EXERCISE DIRECTIONS
An exact copy of the records is required, minus the pictures they hold.

DATA SUPPLIED

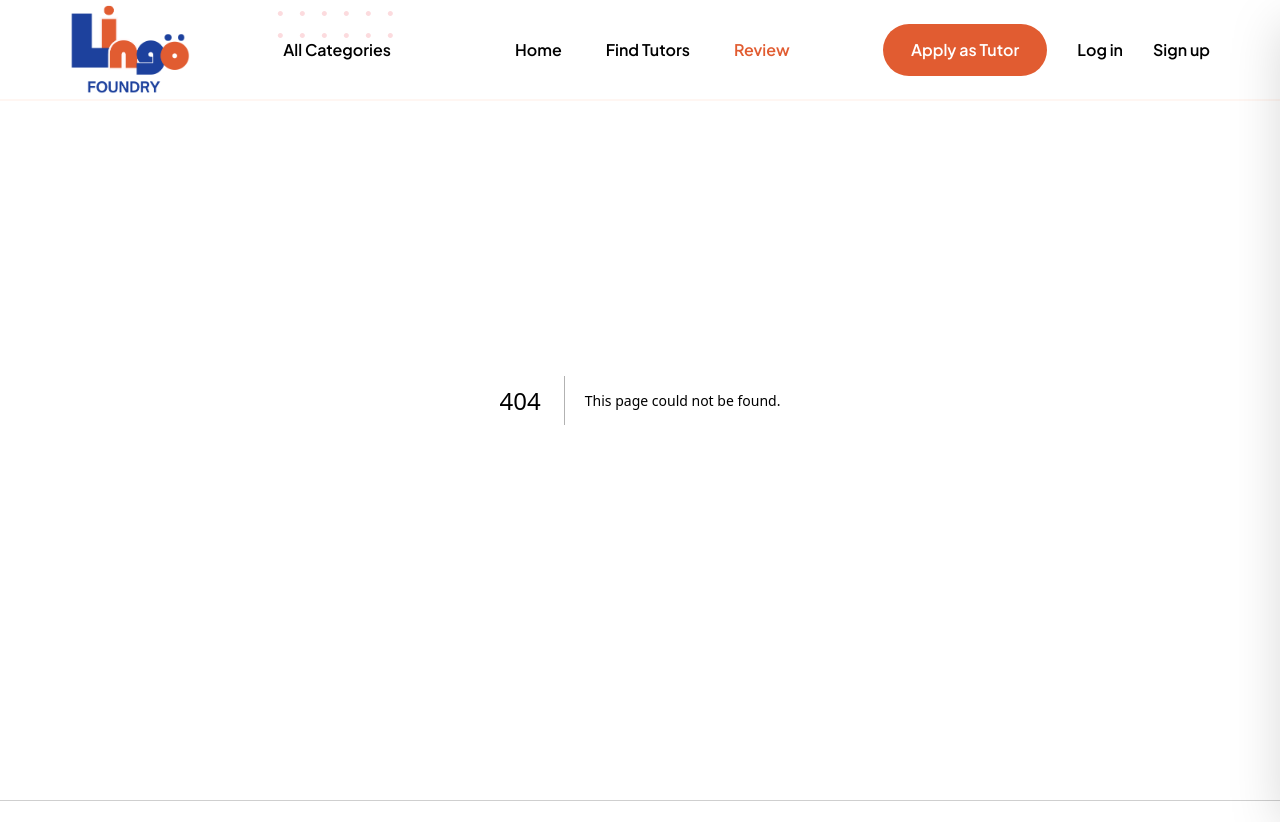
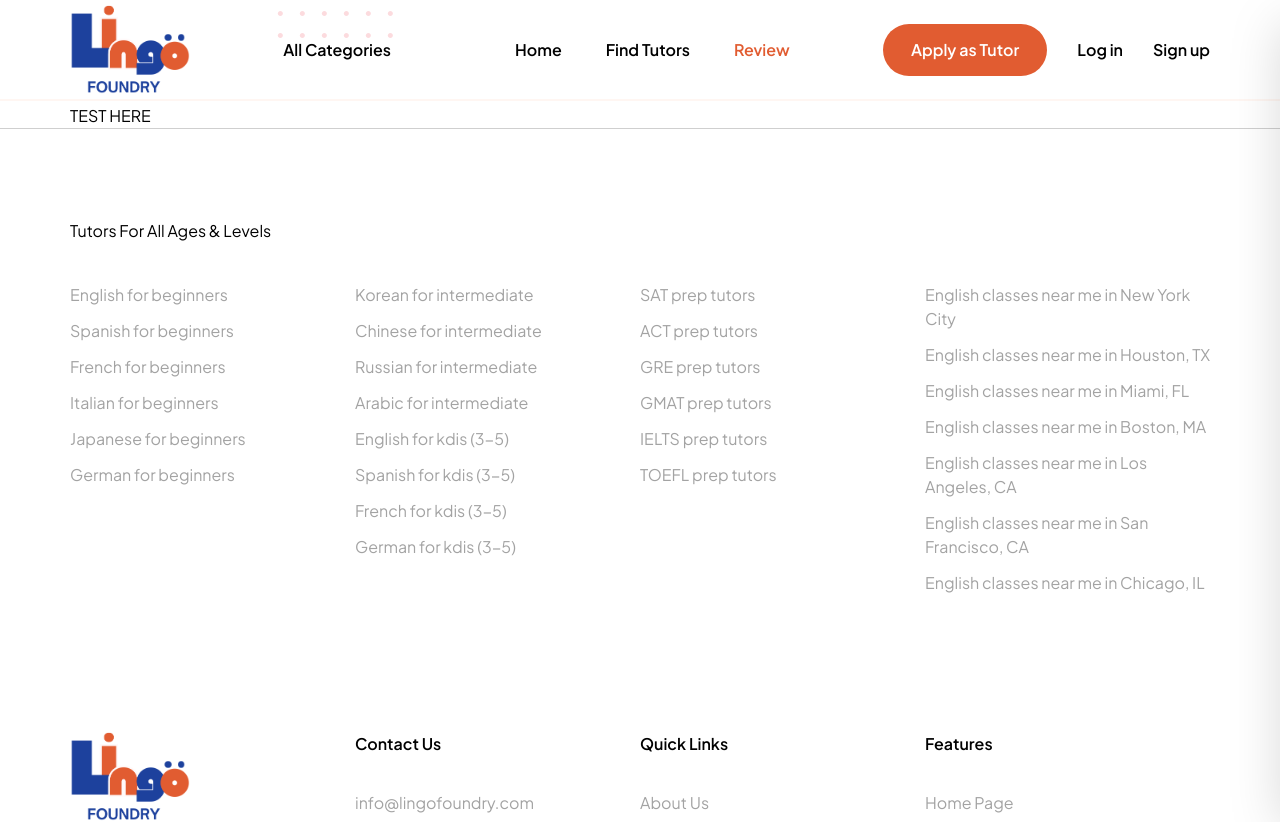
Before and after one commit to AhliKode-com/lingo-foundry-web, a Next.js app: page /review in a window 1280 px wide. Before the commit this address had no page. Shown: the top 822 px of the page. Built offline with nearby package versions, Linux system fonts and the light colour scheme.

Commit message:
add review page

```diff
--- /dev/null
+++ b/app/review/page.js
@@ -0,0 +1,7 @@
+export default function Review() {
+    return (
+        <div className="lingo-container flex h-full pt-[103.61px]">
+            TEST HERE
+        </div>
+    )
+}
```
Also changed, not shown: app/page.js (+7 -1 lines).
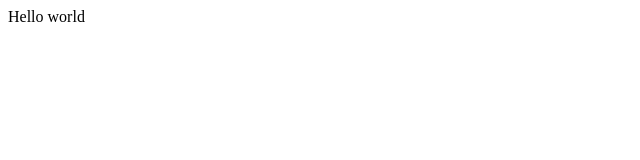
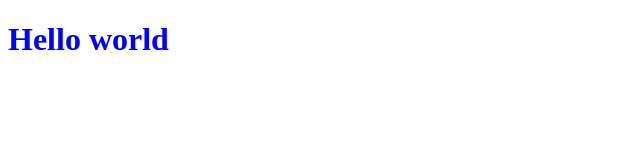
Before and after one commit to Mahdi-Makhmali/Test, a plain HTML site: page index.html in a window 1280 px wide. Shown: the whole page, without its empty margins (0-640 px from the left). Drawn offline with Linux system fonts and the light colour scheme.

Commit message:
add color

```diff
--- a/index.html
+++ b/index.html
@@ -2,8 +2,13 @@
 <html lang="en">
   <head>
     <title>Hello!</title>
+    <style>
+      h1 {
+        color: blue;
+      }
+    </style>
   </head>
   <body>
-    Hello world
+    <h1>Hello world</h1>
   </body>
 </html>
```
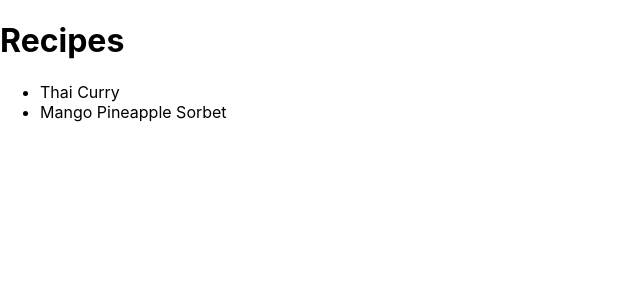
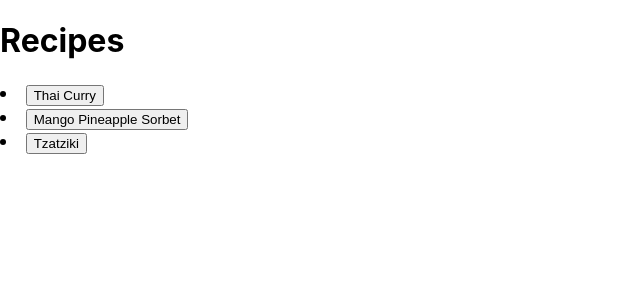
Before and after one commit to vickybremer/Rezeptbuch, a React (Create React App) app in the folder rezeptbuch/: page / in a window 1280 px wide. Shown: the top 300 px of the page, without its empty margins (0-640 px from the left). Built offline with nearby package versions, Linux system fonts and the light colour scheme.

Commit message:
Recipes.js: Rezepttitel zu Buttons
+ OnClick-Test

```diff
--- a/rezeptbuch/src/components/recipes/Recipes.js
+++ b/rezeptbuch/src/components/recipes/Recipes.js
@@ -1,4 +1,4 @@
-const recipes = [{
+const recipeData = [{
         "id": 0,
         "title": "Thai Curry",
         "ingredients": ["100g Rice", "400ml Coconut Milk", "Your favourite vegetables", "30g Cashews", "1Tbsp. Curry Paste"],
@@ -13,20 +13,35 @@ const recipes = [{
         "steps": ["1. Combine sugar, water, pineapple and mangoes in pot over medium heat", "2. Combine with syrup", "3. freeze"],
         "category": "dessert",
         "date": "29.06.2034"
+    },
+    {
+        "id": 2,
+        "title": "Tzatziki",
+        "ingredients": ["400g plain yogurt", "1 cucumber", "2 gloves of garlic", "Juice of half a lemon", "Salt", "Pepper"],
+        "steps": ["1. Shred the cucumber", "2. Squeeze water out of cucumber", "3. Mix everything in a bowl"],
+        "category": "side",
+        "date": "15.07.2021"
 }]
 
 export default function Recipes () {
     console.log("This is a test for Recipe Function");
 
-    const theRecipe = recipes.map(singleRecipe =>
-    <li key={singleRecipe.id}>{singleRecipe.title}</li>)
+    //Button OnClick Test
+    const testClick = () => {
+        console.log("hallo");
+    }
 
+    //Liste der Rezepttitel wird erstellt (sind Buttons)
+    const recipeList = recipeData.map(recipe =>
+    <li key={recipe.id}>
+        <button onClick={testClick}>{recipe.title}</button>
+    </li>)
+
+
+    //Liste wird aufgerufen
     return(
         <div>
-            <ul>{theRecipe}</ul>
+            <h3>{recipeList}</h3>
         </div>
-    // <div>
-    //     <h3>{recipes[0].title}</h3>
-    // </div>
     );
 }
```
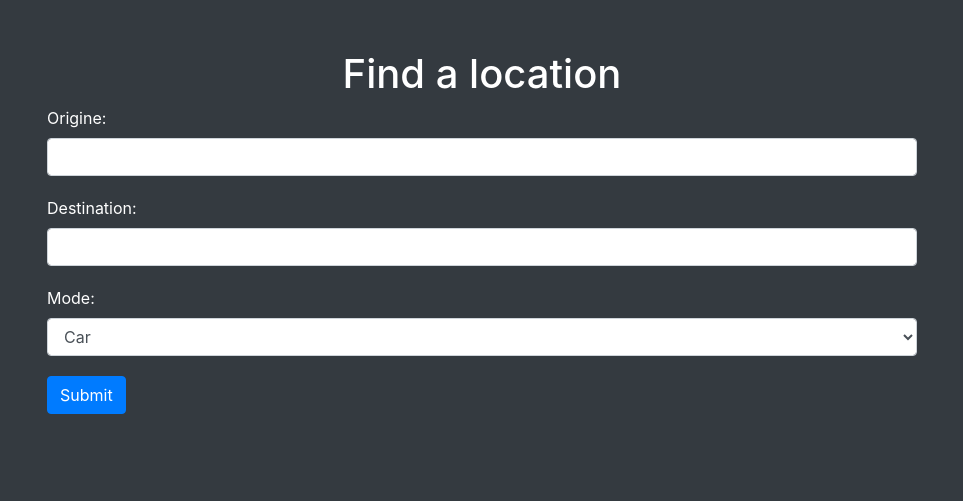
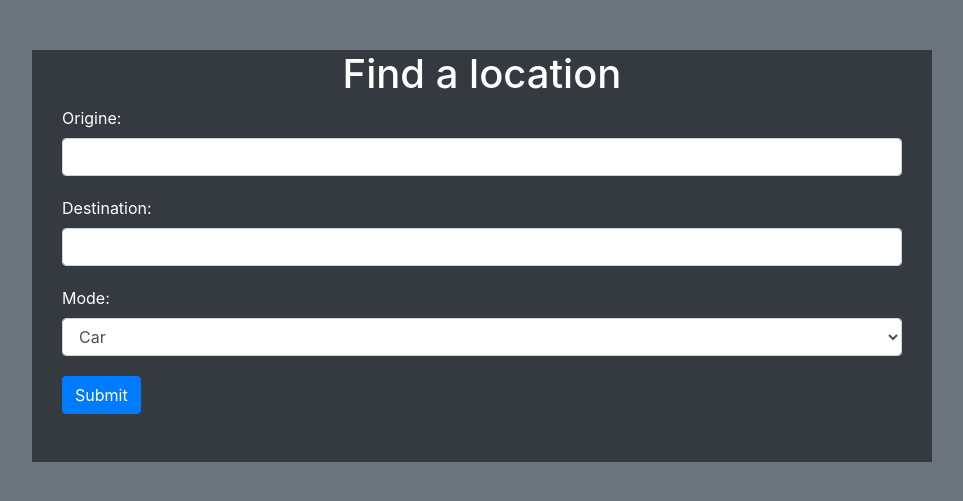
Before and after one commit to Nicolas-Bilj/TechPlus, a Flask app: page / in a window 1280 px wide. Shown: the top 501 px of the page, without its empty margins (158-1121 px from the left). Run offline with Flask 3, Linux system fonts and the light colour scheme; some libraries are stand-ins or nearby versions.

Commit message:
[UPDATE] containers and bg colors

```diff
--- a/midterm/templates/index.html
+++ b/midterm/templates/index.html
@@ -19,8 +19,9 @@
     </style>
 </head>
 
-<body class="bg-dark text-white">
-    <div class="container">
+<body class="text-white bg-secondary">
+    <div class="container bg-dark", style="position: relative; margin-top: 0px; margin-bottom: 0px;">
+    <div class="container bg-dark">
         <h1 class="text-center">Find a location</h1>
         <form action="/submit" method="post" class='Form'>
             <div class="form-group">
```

YOUR SOLUTION
Before and after one commit to AhliKode-com/lingo-foundry-web, a Next.js app: page /review in a window 1280 px wide. Before the commit this address had no page. Shown: the top 822 px of the page. Built offline with nearby package versions, Linux system fonts and the light colour scheme.

Commit message:
add review page

```diff
--- /dev/null
+++ b/app/review/page.js
@@ -0,0 +1,7 @@
+export default function Review() {
+    return (
+        <div className="lingo-container flex h-full pt-[103.61px]">
+            TEST HERE
+        </div>
+    )
+}
```
Also changed, not shown: app/page.js (+7 -1 lines).
Before and after one commit to Mahdi-Makhmali/Test, a plain HTML site: page index.html in a window 1280 px wide. Shown: the whole page, without its empty margins (0-640 px from the left). Drawn offline with Linux system fonts and the light colour scheme.

Commit message:
add color

```diff
--- a/index.html
+++ b/index.html
@@ -2,8 +2,13 @@
 <html lang="en">
   <head>
     <title>Hello!</title>
+    <style>
+      h1 {
+        color: blue;
+      }
+    </style>
   </head>
   <body>
-    Hello world
+    <h1>Hello world</h1>
   </body>
 </html>
```
Before and after one commit to vickybremer/Rezeptbuch, a React (Create React App) app in the folder rezeptbuch/: page / in a window 1280 px wide. Shown: the top 300 px of the page, without its empty margins (0-640 px from the left). Built offline with nearby package versions, Linux system fonts and the light colour scheme.

Commit message:
Recipes.js: Rezepttitel zu Buttons
+ OnClick-Test

```diff
--- a/rezeptbuch/src/components/recipes/Recipes.js
+++ b/rezeptbuch/src/components/recipes/Recipes.js
@@ -1,4 +1,4 @@
-const recipes = [{
+const recipeData = [{
         "id": 0,
         "title": "Thai Curry",
         "ingredients": ["100g Rice", "400ml Coconut Milk", "Your favourite vegetables", "30g Cashews", "1Tbsp. Curry Paste"],
@@ -13,20 +13,35 @@ const recipes = [{
         "steps": ["1. Combine sugar, water, pineapple and mangoes in pot over medium heat", "2. Combine with syrup", "3. freeze"],
         "category": "dessert",
         "date": "29.06.2034"
+    },
+    {
+        "id": 2,
+        "title": "Tzatziki",
+        "ingredients": ["400g plain yogurt", "1 cucumber", "2 gloves of garlic", "Juice of half a lemon", "Salt", "Pepper"],
+        "steps": ["1. Shred the cucumber", "2. Squeeze water out of cucumber", "3. Mix everything in a bowl"],
+        "category": "side",
+        "date": "15.07.2021"
 }]
 
 export default function Recipes () {
     console.log("This is a test for Recipe Function");
 
-    const theRecipe = recipes.map(singleRecipe =>
-    <li key={singleRecipe.id}>{singleRecipe.title}</li>)
+    //Button OnClick Test
+    const testClick = () => {
+        console.log("hallo");
+    }
 
+    //Liste der Rezepttitel wird erstellt (sind Buttons)
+    const recipeList = recipeData.map(recipe =>
+    <li key={recipe.id}>
+        <button onClick={testClick}>{recipe.title}</button>
+    </li>)
+
+
+    //Liste wird aufgerufen
     return(
         <div>
-            <ul>{theRecipe}</ul>
+            <h3>{recipeList}</h3>
         </div>
-    // <div>
-    //     <h3>{recipes[0].title}</h3>
-    // </div>
     );
 }
```
Before and after one commit to Nicolas-Bilj/TechPlus, a Flask app: page / in a window 1280 px wide. Shown: the top 501 px of the page, without its empty margins (158-1121 px from the left). Run offline with Flask 3, Linux system fonts and the light colour scheme; some libraries are stand-ins or nearby versions.

Commit message:
[UPDATE] containers and bg colors

```diff
--- a/midterm/templates/index.html
+++ b/midterm/templates/index.html
@@ -19,8 +19,9 @@
     </style>
 </head>
 
-<body class="bg-dark text-white">
-    <div class="container">
+<body class="text-white bg-secondary">
+    <div class="container bg-dark", style="position: relative; margin-top: 0px; margin-bottom: 0px;">
+    <div class="container bg-dark">
         <h1 class="text-center">Find a location</h1>
         <form action="/submit" method="post" class='Form'>
             <div class="form-group">
```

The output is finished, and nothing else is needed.